Russell, Bruce.  2018. "The Problem of Evil and Replies to Important Responses", European Journal for Philosophy of Religion 10(3): 105-131.

The paper offers Russell's mature formulation of the problem of evil, as well as strong replies to important theodicies and defenses. And in response to the G.E. Moore Shift reply, Russell devotes the last half of the paper to a careful exposition and critique of Plantinga's reformed epistemology and Swinburne's Bayesian case for theism.

Absolutely required reading.

The Problem of Demiurgism

Here's yet another argument to add to the list. Demiurgism -- the view that a divine being made the world from uncreated, primordial stuff -- explains all the same data that classical theism can explain. And while it is slightly less simple than classical theism, it more than makes up for it in terms of conservatism, since (unlike classical theism) it doesn't fall afoul of the problem of creation ex nihilo. Therefore, prima facie, demiurgism is at least a slightly better explanation of the relevant data than classical theism.

The Problem of Polytheisms and the Problem of Alternative Theisms

Here's yet another argument (or two) to add to the list.
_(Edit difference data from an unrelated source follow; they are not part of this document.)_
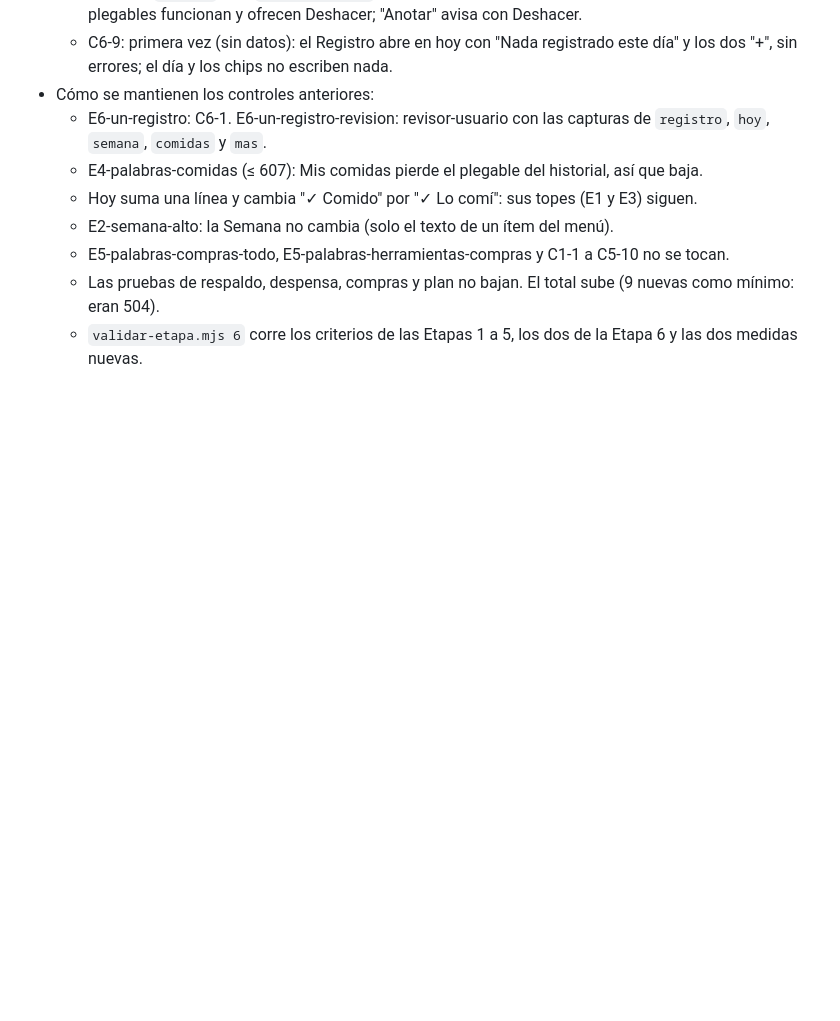
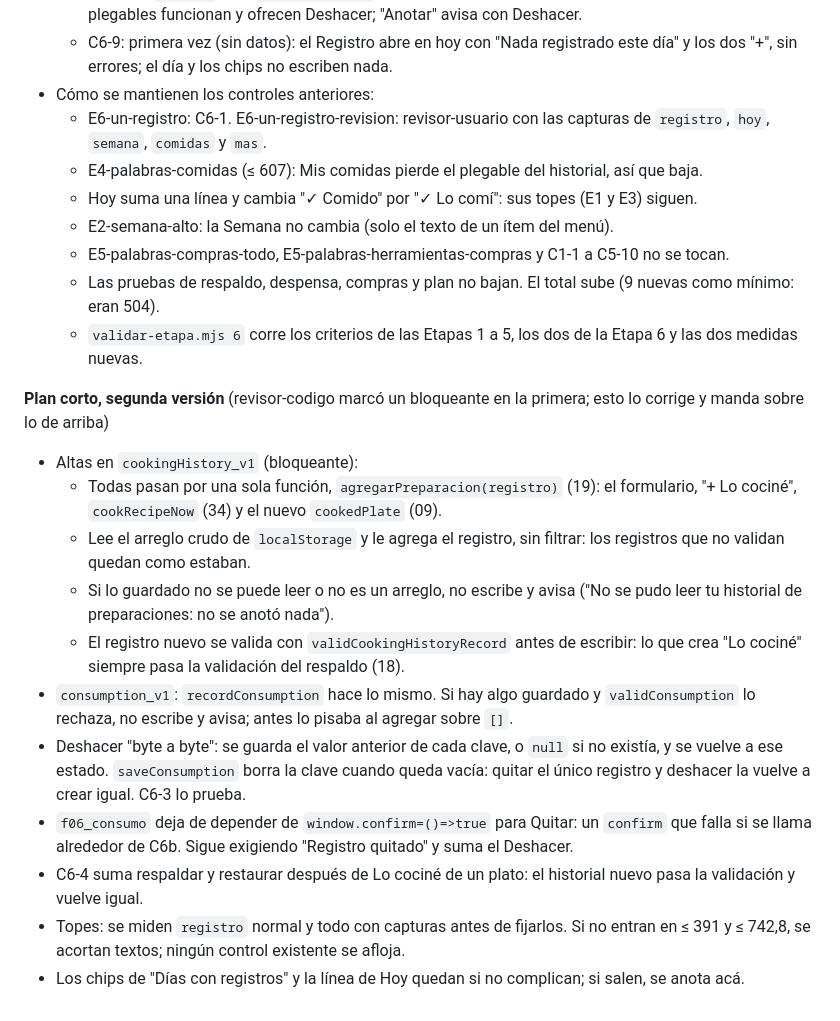
Before and after one commit to Facunddominguez/Facunddominguez.github.io, a Markdown page: docs/plan-rediseno.md, the part around the change. GitHub-like rendering; blank space fills up the shorter version.

Commit message:
Etapa 6: plan corto, segunda versión
Co-Authored-By: Claude Opus 5.5 <noreply@anthropic.com>

```diff
--- a/docs/plan-rediseno.md
+++ b/docs/plan-rediseno.md
@@ -1446,3 +1446,16 @@ Rama `rediseno-etapa-6-registro`. Versión 15.5.0.
   - E5-palabras-compras-todo, E5-palabras-herramientas-compras y C1-1 a C5-10 no se tocan.
   - Las pruebas de respaldo, despensa, compras y plan no bajan. El total sube (9 nuevas como mínimo: eran 504).
   - `validar-etapa.mjs 6` corre los criterios de las Etapas 1 a 5, los dos de la Etapa 6 y las dos medidas nuevas.
+
+**Plan corto, segunda versión** (revisor-codigo marcó un bloqueante en la primera; esto lo corrige y manda sobre lo de arriba)
+- Altas en `cookingHistory_v1` (bloqueante):
+  - Todas pasan por una sola función, `agregarPreparacion(registro)` (19): el formulario, "+ Lo cociné", `cookRecipeNow` (34) y el nuevo `cookedPlate` (09).
+  - Lee el arreglo crudo de `localStorage` y le agrega el registro, sin filtrar: los registros que no validan quedan como estaban.
+  - Si lo guardado no se puede leer o no es un arreglo, no escribe y avisa ("No se pudo leer tu historial de preparaciones: no se anotó nada").
+  - El registro nuevo se valida con `validCookingHistoryRecord` antes de escribir: lo que crea "Lo cociné" siempre pasa la validación del respaldo (18).
+- `consumption_v1`: `recordConsumption` hace lo mismo. Si hay algo guardado y `validConsumption` lo rechaza, no escribe y avisa; antes lo pisaba al agregar sobre `[]`.
+- Deshacer "byte a byte": se guarda el valor anterior de cada clave, o `null` si no existía, y se vuelve a ese estado. `saveConsumption` borra la clave cuando queda vacía: quitar el único registro y deshacer la vuelve a crear igual. C6-3 lo prueba.
+- `f06_consumo` deja de depender de `window.confirm=()=>true` para Quitar: un `confirm` que falla si se llama alrededor de C6b. Sigue exigiendo "Registro quitado" y suma el Deshacer.
+- C6-4 suma respaldar y restaurar después de Lo cociné de un plato: el historial nuevo pasa la validación y vuelve igual.
+- Topes: se miden `registro` normal y todo con capturas antes de fijarlos. Si no entran en ≤ 391 y ≤ 742,8, se acortan textos; ningún control existente se afloja.
+- Los chips de "Días con registros" y la línea de Hoy quedan si no complican; si salen, se anota acá.
```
In Lataster and Philipse (2017) and Lataster (2018), it is argued that alternative, rival supernatural hypotheses provide good grounds for thinking classical theism is very much less likely than not.

The Problem of Divine Authority: A New Argument Against Theism

Rough Draft:
Here's a new argument to add to the list. Michael Huemer has recently powerfully argued that the concept of political authority is incoherent. If he's right, then prima facie, the concept of divine authority over humans is incoherent. Furthermore, theist Mark Murphy has likewise argued that standard views of divine authority must be rejected, and that only a much weaker view of divine authority requiring prior human consent can be sustained. Finally, Luke Maring has argued that even if God's authority over humans has been granted by humans, the validity of such authority requires his intervention and protection. But the latter condition has not been met for at least many humans. But on classical theism, God has divine authority over us, and it is independent of human consent. Therefore, classical theism is false.




Review of Ekstrom's <i>God, Suffering, and the Value of Free Will</i>

  Kevin Timpe reviews the book for NDPR .